(Modification records)
>>>>
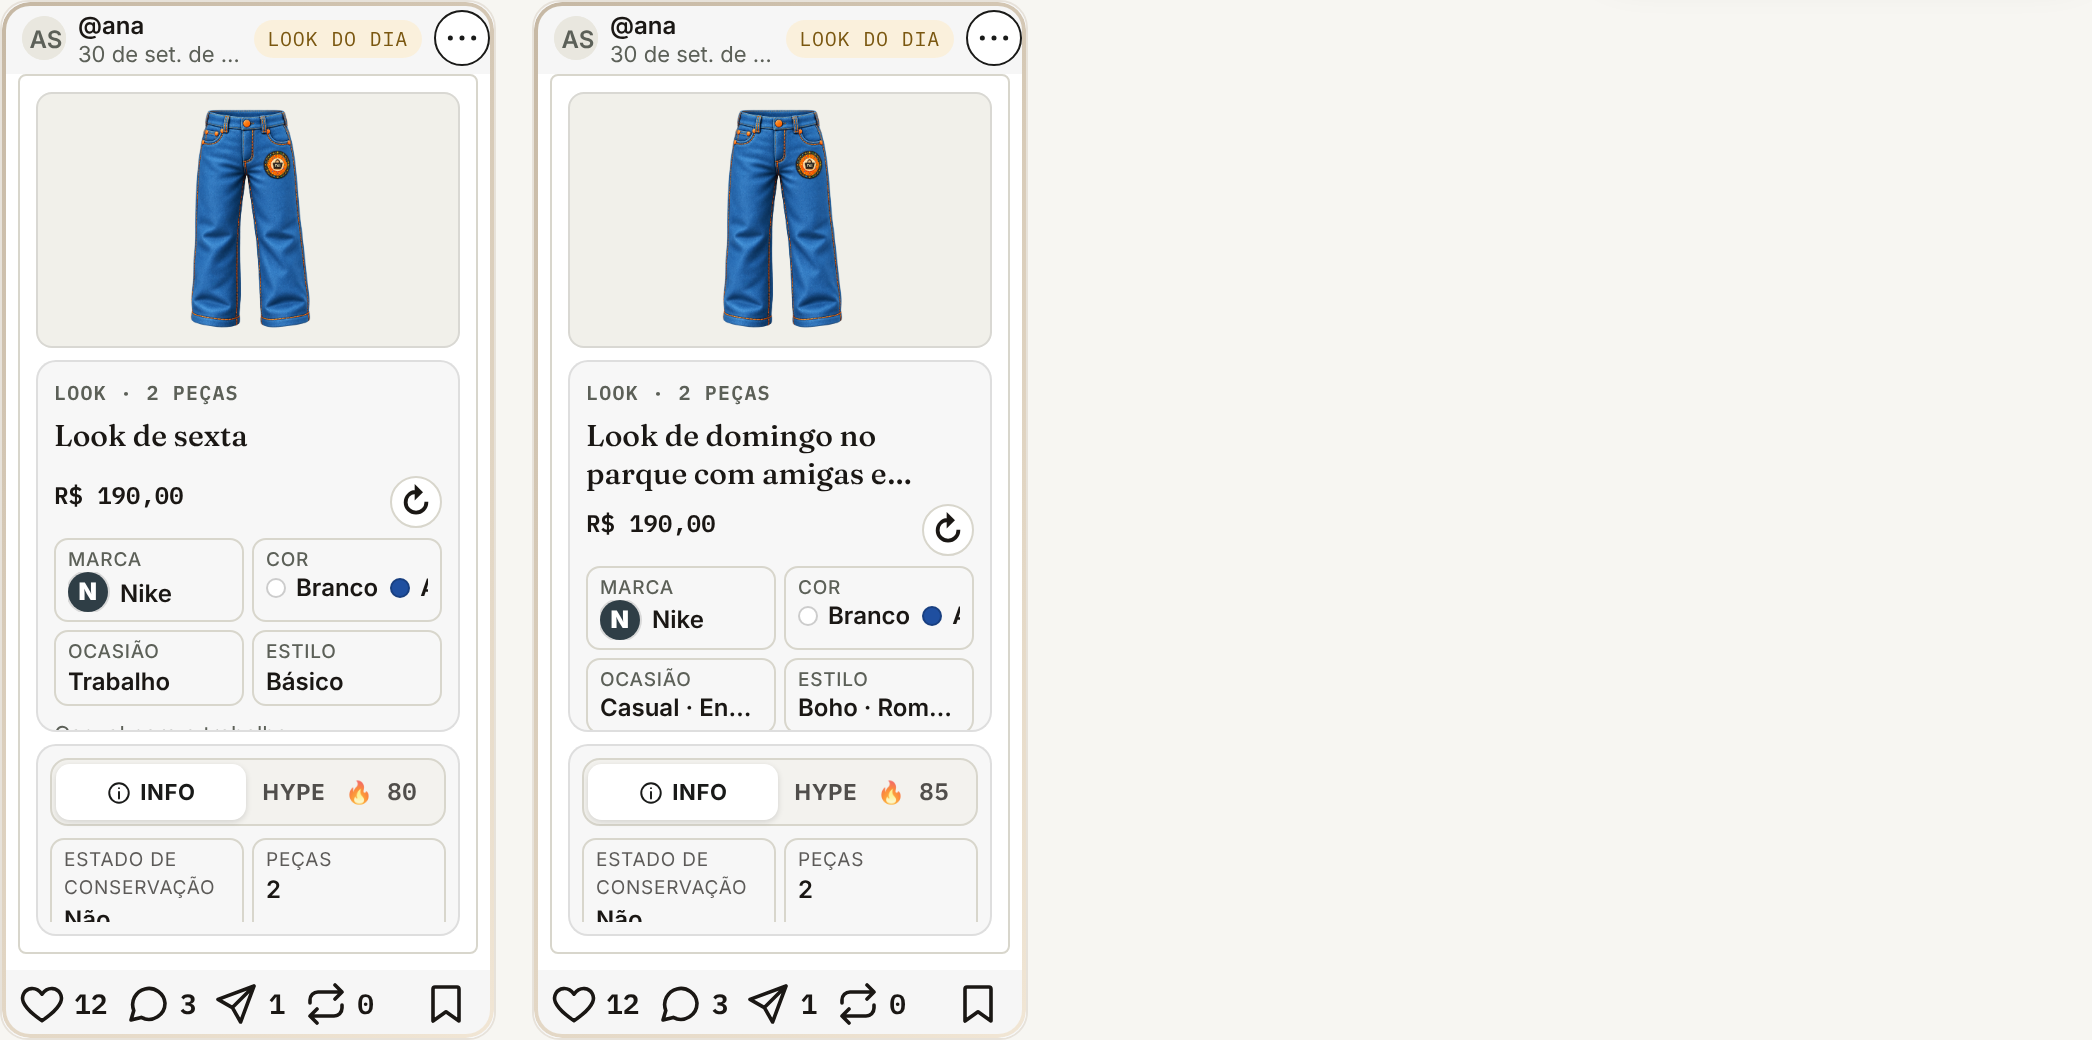
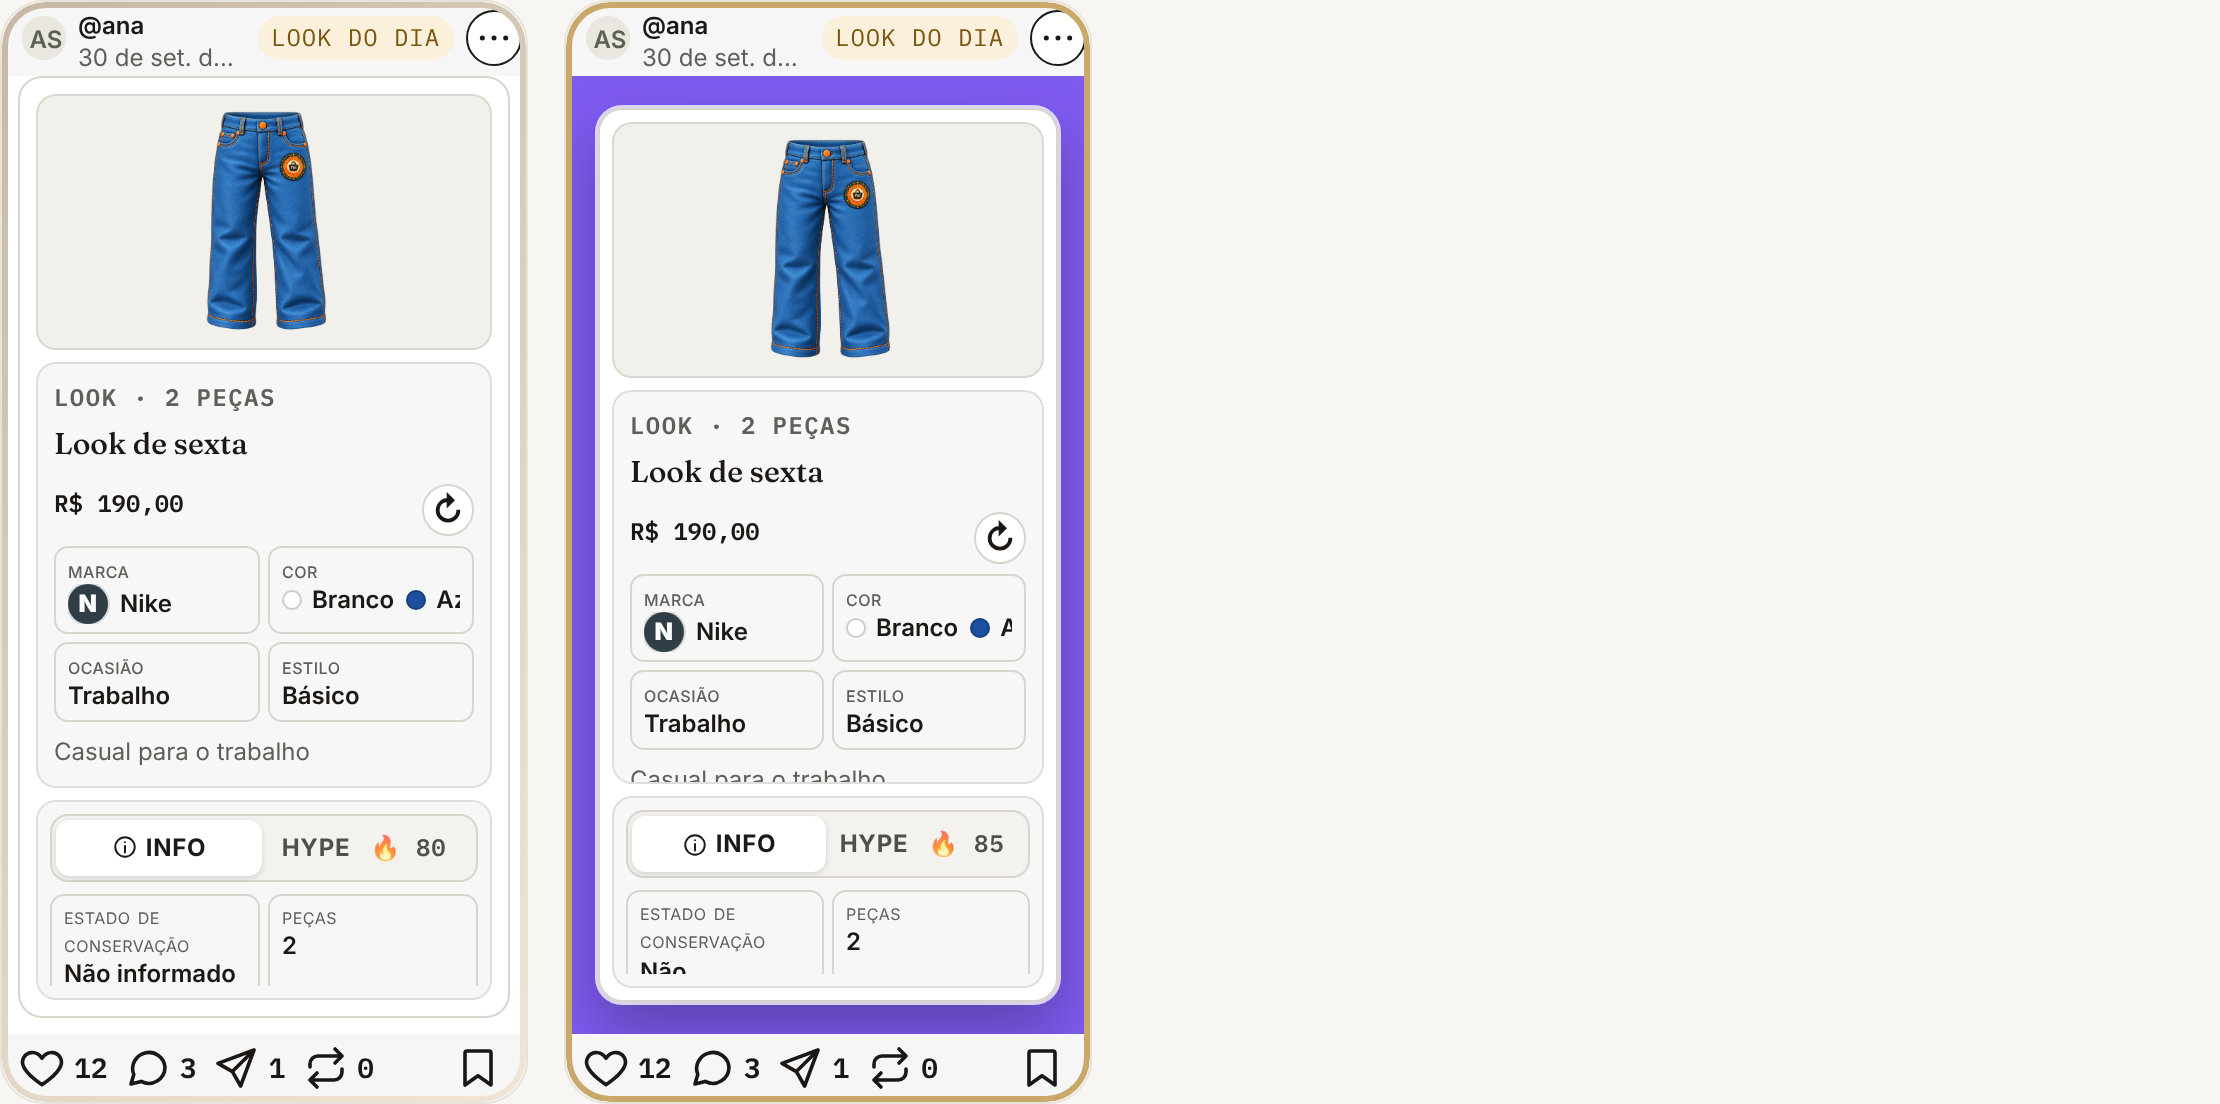
Card social: cantos arredondados e moldura mais espessa para a arte
- Raio externo de 22 px (container 12 px, foto e janelas 10 px).
- Faixa da arte entre a borda e o container fixa em 16 px, para a arte do
  criador aparecer inteira nas quatro laterais; linha da borda com 3 px.
- Card passa a 264 × 552 px para manter a área de conteúdo.

Claude-Session: https://claude.ai/code/session_01Ro1VboBB1y3fVc4NwvWJVX

Changed region(s): [[0.0, 0.0, 0.4971, 1.0]]

diff --git a/app/(site)/_styles/29-card-compacto-camadas.css b/app/(site)/_styles/29-card-compacto-camadas.css
@@ -6,13 +6,17 @@
    3 fotografia        `.pc-media` · `.c-photo` — poço próprio, altura fixa, a peça inteira (contain)
    4 janelas de dados  janela 1 `.pc-window.is-identity` · `.c-titleblock` (identidade e moda)
                        janela 2 `.pc-panels` (Info | Hype, com 🔥 e score no rótulo da aba Hype)
-   Antes: post de 470 px de largura e 870–978 px de altura (variava com o conteúdo). Agora: 248 × 520 px fixos
-   (≈ 53 % × 55 %); a foto cai de ~34 % para ~25 % da altura do card e as duas janelas passam de ~51 % para ~62 %
+   Antes: post de 470 px de largura e 870–978 px de altura (variava com o conteúdo). Agora: 264 × 552 px fixos
+   (≈ 56 % × 58 %), cantos de 22 px e moldura de 16 px para a arte do criador aparecer inteira; a foto cai de ~34 % para ~25 % da altura do card e as duas janelas passam de ~51 % para ~62 %
    do container (foto ↓ ≈ 30 %, dados ↑ ≈ 40 % na proporção). Conteúdo maior que a janela rola dentro dela — o card nunca muda de tamanho.
    ===================================================================================================================== */
 :root {
-  --fc-w: 248px;
-  --fc-h: 520px;
+  --fc-w: 264px;
+  --fc-h: 552px;
+  /* moldura: faixa da arte entre a borda externa e o container, raio externo e espessura da linha da borda */
+  --fc-band: 16px;
+  --fc-r: 22px;
+  --fc-border: 3px;
   --fc-photo-h: 128px;
   --fc-gap: 6px;
   --fc-window-r: 10px;
@@ -26,7 +30,7 @@
   width: min(var(--fc-w), 100%); height: var(--fc-h); flex: none; justify-self: center;
 }
 .fcard-face > .fai-card:is(.piece-card.is-social, .scheme-card-social) { width: 100%; height: 100%; }
-.fcard:has(.piece-card.is-social, .scheme-card-social) .fcard-face.is-back { overflow: auto; border-radius: var(--card-radius, 10px); }
+.fcard:has(.piece-card.is-social, .scheme-card-social) .fcard-face.is-back { overflow: auto; border-radius: var(--fc-r); }
 
 /* ---------- cabeçalho e ações compactos ---------- */
 :is(.piece-card.is-social, .scheme-card-social) .c-header { min-height: 36px; padding: 2px 2px 2px 10px; gap: 6px; }
@@ -46,10 +50,13 @@
 :is(.piece-card.is-social, .scheme-card-social) .c-extra { padding: 4px 8px; font-size: 12px; flex: none; }
 
 /* ---------- peça: camadas 2 a 4 ---------- */
-.piece-card.is-social.pc { --pc-x: 10px; --pc-r-in: 8px; }
+.fai-card:is(.piece-card.is-social, .scheme-card-social) { border-radius: var(--fc-r); }
+:is(.piece-card.is-social, .scheme-card-social) > .card-border { padding: var(--fc-border); }
+.fcard:has(.piece-card.is-social, .scheme-card-social) .fcard-face.is-back > * { border-radius: var(--fc-r); }
+.piece-card.is-social.pc { --pc-x: var(--fc-band); --pc-r-out: var(--fc-r); --pc-r-in: 12px; }
 .piece-card.is-social .pc-frame, .piece-card.is-social .pc-content { min-height: 0; }
 .piece-card.is-social .pc-media {
-  flex: none; height: var(--fc-photo-h); aspect-ratio: auto !important; margin: 0 8px; border-radius: 8px;
+  flex: none; height: var(--fc-photo-h); aspect-ratio: auto !important; margin: 0 8px; border-radius: 10px;
   box-shadow: inset 0 0 0 1px var(--fc-window-line);
 }
 .piece-card.is-social .pc-media img.is-contain { padding: 6%; }
@@ -60,13 +67,15 @@
 /* ---------- look: camadas 2 a 4 ---------- */
 .scheme-card-social { display: flex; flex-direction: column; }
 .scheme-card-social > .scheme-stage { flex: 1; min-height: 0; display: flex; flex-direction: column; }
-.fai-card.scheme-card-social.has-art .scheme-stage { --aura-band: 10px; }
+.fai-card.scheme-card-social.has-art .scheme-stage { --aura-band: var(--fc-band); padding: var(--fc-band); }
+.scheme-card-social.has-art .scheme-container { margin: 0; border-radius: 12px; }
+.scheme-card-social .scheme-container { border-radius: 12px; }
 .scheme-card-social .scheme-container {
   flex: 1; min-height: 0; display: flex; flex-direction: column; gap: var(--fc-gap); padding: 8px; margin: 0 8px 8px;
 }
 .scheme-card-social:not(.has-art) .scheme-container { margin-top: 0; }
 .scheme-card-social .c-photo.is-look {
-  flex: none; height: var(--fc-photo-h); aspect-ratio: auto !important; border: 0; border-radius: 8px;
+  flex: none; height: var(--fc-photo-h); aspect-ratio: auto !important; border: 0; border-radius: 10px;
   box-shadow: inset 0 0 0 1px var(--fc-window-line);
 }
 .scheme-card-social .c-photo.is-look img { padding: 6px; }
<<<<
PROBLEM DESCRIPTION ▸
Restate exactly, and only, every line from the one that contains "look: camadas 2 a 4 ---------- */" through the last line of the records.

SOLUTION TO THIS PROBLEM ▸
 /* ---------- look: camadas 2 a 4 ---------- */
 .scheme-card-social { display: flex; flex-direction: column; }
 .scheme-card-social > .scheme-stage { flex: 1; min-height: 0; display: flex; flex-direction: column; }
-.fai-card.scheme-card-social.has-art .scheme-stage { --aura-band: 10px; }
+.fai-card.scheme-card-social.has-art .scheme-stage { --aura-band: var(--fc-band); padding: var(--fc-band); }
+.scheme-card-social.has-art .scheme-container { margin: 0; border-radius: 12px; }
+.scheme-card-social .scheme-container { border-radius: 12px; }
 .scheme-card-social .scheme-container {
   flex: 1; min-height: 0; display: flex; flex-direction: column; gap: var(--fc-gap); padding: 8px; margin: 0 8px 8px;
 }
 .scheme-card-social:not(.has-art) .scheme-container { margin-top: 0; }
 .scheme-card-social .c-photo.is-look {
-  flex: none; height: var(--fc-photo-h); aspect-ratio: auto !important; border: 0; border-radius: 8px;
+  flex: none; height: var(--fc-photo-h); aspect-ratio: auto !important; border: 0; border-radius: 10px;
   box-shadow: inset 0 0 0 1px var(--fc-window-line);
 }
 .scheme-card-social .c-photo.is-look img { padding: 6px; }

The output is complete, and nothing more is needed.